Up in the Air

According to accounts in the Gospel of Luke and the Acts of the Apostles, Jesus appeared to his disciples during the 40 days following his resurrection. On the 40th day, he came to lead them to the Mount of Olives, where he instructed them to wait in Jerusalem for the promise of the Holy Spirit. Then, as they were watching, he rose up and ascended into the clouds. As the disciples stayed staring, two angels appeared and declared that, just as he ascended, Jesus would return in glory.

It’s Ascension today, one of the earliest feasts celebrated by the church, possibly originating with the Apostles. In this final stanza of a religious sonnet called La Corona by the English poet John Donne (c. 1572 – 1631), we get some sense of the awe associated with ascension:

Salute the last and everlasting day,

Joy at th’ uprising of this Sun, and Son,

Ye whose true tears, or tribulation

Have purely wash’d, or burnt your drossy clay.

Behold, the Highest, parting hence away,

Lightens the dark clouds, which He treads upon;

Nor doth He by ascending show alone,

But first He, and He first enters the way.

O strong Ram, which hast batter’d heaven for me!

Mild Lamb, which with Thy Blood hast mark’d the path!

Bright Torch, which shinest, that I the way may see!

O, with Thy own Blood quench Thy own just wrath;

And if Thy Holy Spirit my Muse did raise,

Deign at my hands this crown of prayer and praise.

Our painting is by a German painter called Johann Koerbecke (c. 1420 – 1491), and shows Donne’s magical moment in physical form. We know relatively little about this artist, save that he may have studied with his father Hinrick, or with another local artist in the 1430s. Johann is first documented in 1443, purchasing his father’s house in the northwestern city of Münster. He spent his life in the town, cited in documents as “Johannes Koerbecke, de meler” and receiving commissions for several altarpieces. The NGA’s panel was once part of the high altar of a church in Münster: originally there were wings on either side, painted front and back, which folded open from the center. When the shutters were open, eight scenes (including the NGA’s painting) told the story of Mary’s life.

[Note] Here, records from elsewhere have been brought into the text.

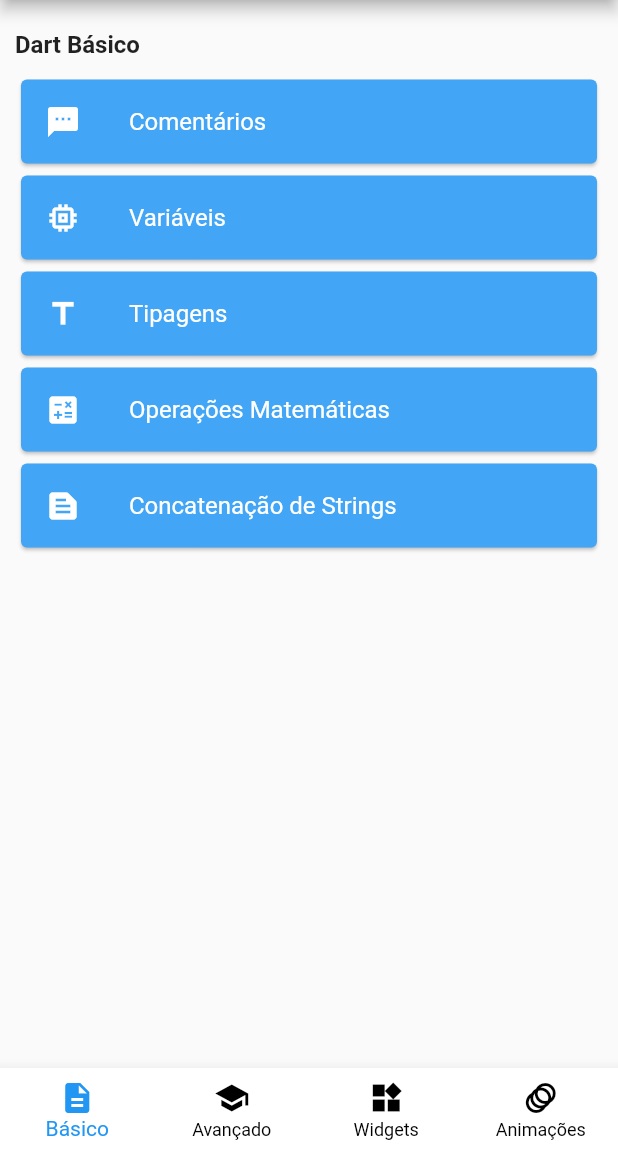
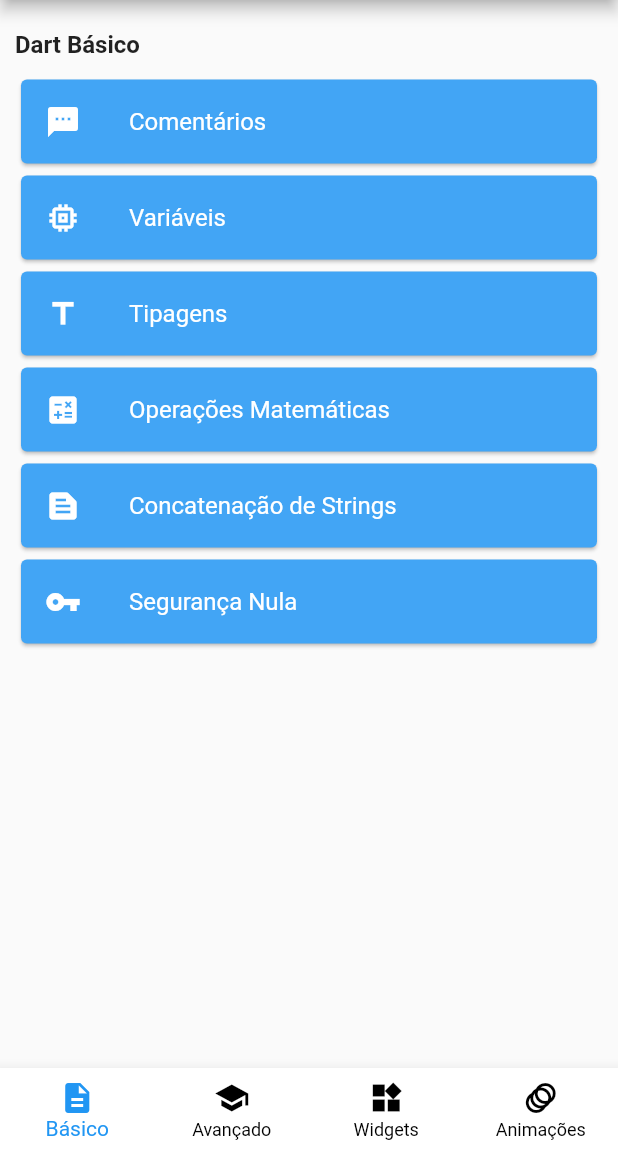
Before and after one commit to charleslana/flutter_snippets, a Flutter app: the screen it shows after launch, on a phone screen of 412 x 824 dp, the part 84-1236 px from its top. Run offline on Flutter 3.47's test engine with Material 2 defaults, Android fonts, the phone set to English and light mode, and no system bars.

Commit message:
feat(snippet null safety): add

```diff
--- a/lib/main.dart
+++ b/lib/main.dart
@@ -3,6 +3,7 @@ import 'package:flutter_snippets/src/routes/app_routes.dart';
 import 'package:flutter_snippets/src/snippets/snippet_comments.dart';
 import 'package:flutter_snippets/src/snippets/snippet_concat_strings.dart';
 import 'package:flutter_snippets/src/snippets/snippet_math_operations.dart';
+import 'package:flutter_snippets/src/snippets/snippet_null_safety.dart';
 import 'package:flutter_snippets/src/snippets/snippet_types.dart';
 import 'package:flutter_snippets/src/snippets/snippet_variables.dart';
 import 'package:flutter_snippets/src/views/snippet_advanced.dart';
@@ -36,6 +37,7 @@ class MyApp extends StatelessWidget {
           AppRoutes.SNIPPET_TYPES: (_) => SnippetTypes(),
           AppRoutes.SNIPPET_MATH_OPERATIONS: (_) => SnippetMathOperations(),
           AppRoutes.SNIPPET_CONCAT_STRINGS: (_) => SnippetConcatStrings(),
+          AppRoutes.SNIPPET_NULL_SAFETY: (_) => SnippetNullSafety()
         },
       ),
     );
--- a/lib/src/constants/app_constants.dart
+++ b/lib/src/constants/app_constants.dart
@@ -11,4 +11,5 @@ class AppConstants {
   static const TEXT_CARD_BASIC_TYPES = 'Tipagens';
   static const TEXT_CARD_BASIC_MATH_OPERATIONS = 'Operações Matemáticas';
   static const TEXT_CARD_BASIC_CONCAT_STRINGS = 'Concatenação de Strings';
+  static const TEXT_CARD_BASIC_NULL_SAFETY = 'Segurança Nula';
 }
--- a/lib/src/routes/app_routes.dart
+++ b/lib/src/routes/app_routes.dart
@@ -8,4 +8,5 @@ class AppRoutes {
   static const SNIPPET_TYPES = '/snippet-types';
   static const SNIPPET_MATH_OPERATIONS = '/snippet-math-operations';
   static const SNIPPET_CONCAT_STRINGS = '/snippet-concat-strings';
+  static const SNIPPET_NULL_SAFETY = '/snippet-null-safety';
 }
--- a/lib/src/views/snippet_basic.dart
+++ b/lib/src/views/snippet_basic.dart
@@ -58,6 +58,12 @@ class SnippetBasic extends StatelessWidget {
                 onPressed: () => Navigator.of(context)
                     .pushNamed(AppRoutes.SNIPPET_CONCAT_STRINGS),
               ),
+              AppCard(
+                text: AppConstants.TEXT_CARD_BASIC_NULL_SAFETY,
+                icon: Icons.vpn_key,
+                onPressed: () => Navigator.of(context)
+                    .pushNamed(AppRoutes.SNIPPET_NULL_SAFETY),
+              ),
             ],
           ),
         ),
```
Also changed, not shown: assets/snippets/null_safety.txt (added, +40 -0 lines), lib/src/snippets/snippet_null_safety.dart (added, +43 -0 lines).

Mary is quickly apparent here: she’s the only one with a halo and wears a striking blue mantle. As well as the twelve disciples gathered on the ground around the Virgin, there are eight Old Testament characters clustered around the risen Christ, who either predicted or foreshadowed events of his life on earth. This work is interesting in as much as it bridges two separate styles. The rich gold background (which has been pounced with a point for decorative indentations), jewel-bright colors and compact (slightly awkward) space all let us know of the lingering traces of the International Gothic style. This style – prevalent in Europe from c. 1375 – c. 1425 – was characterized by its sinewy elegance and use of gold. However, this strand sits alongside an incisive verve for visual observation, which heralds the naturalism of the Renaissance, and lends veracity here. The shaded folds of the drapery start to suggest the bodies beneath. The faces of the apostles reveal a heck of a lot of human emotion and are licked into life with the tiniest of brushstrokes, so that the features fizzle with the effects of real-life observation. It’s all about making this miracle believable, which brings me to my closing question: why the two feet-like forms on the Mount of Olives, do you think?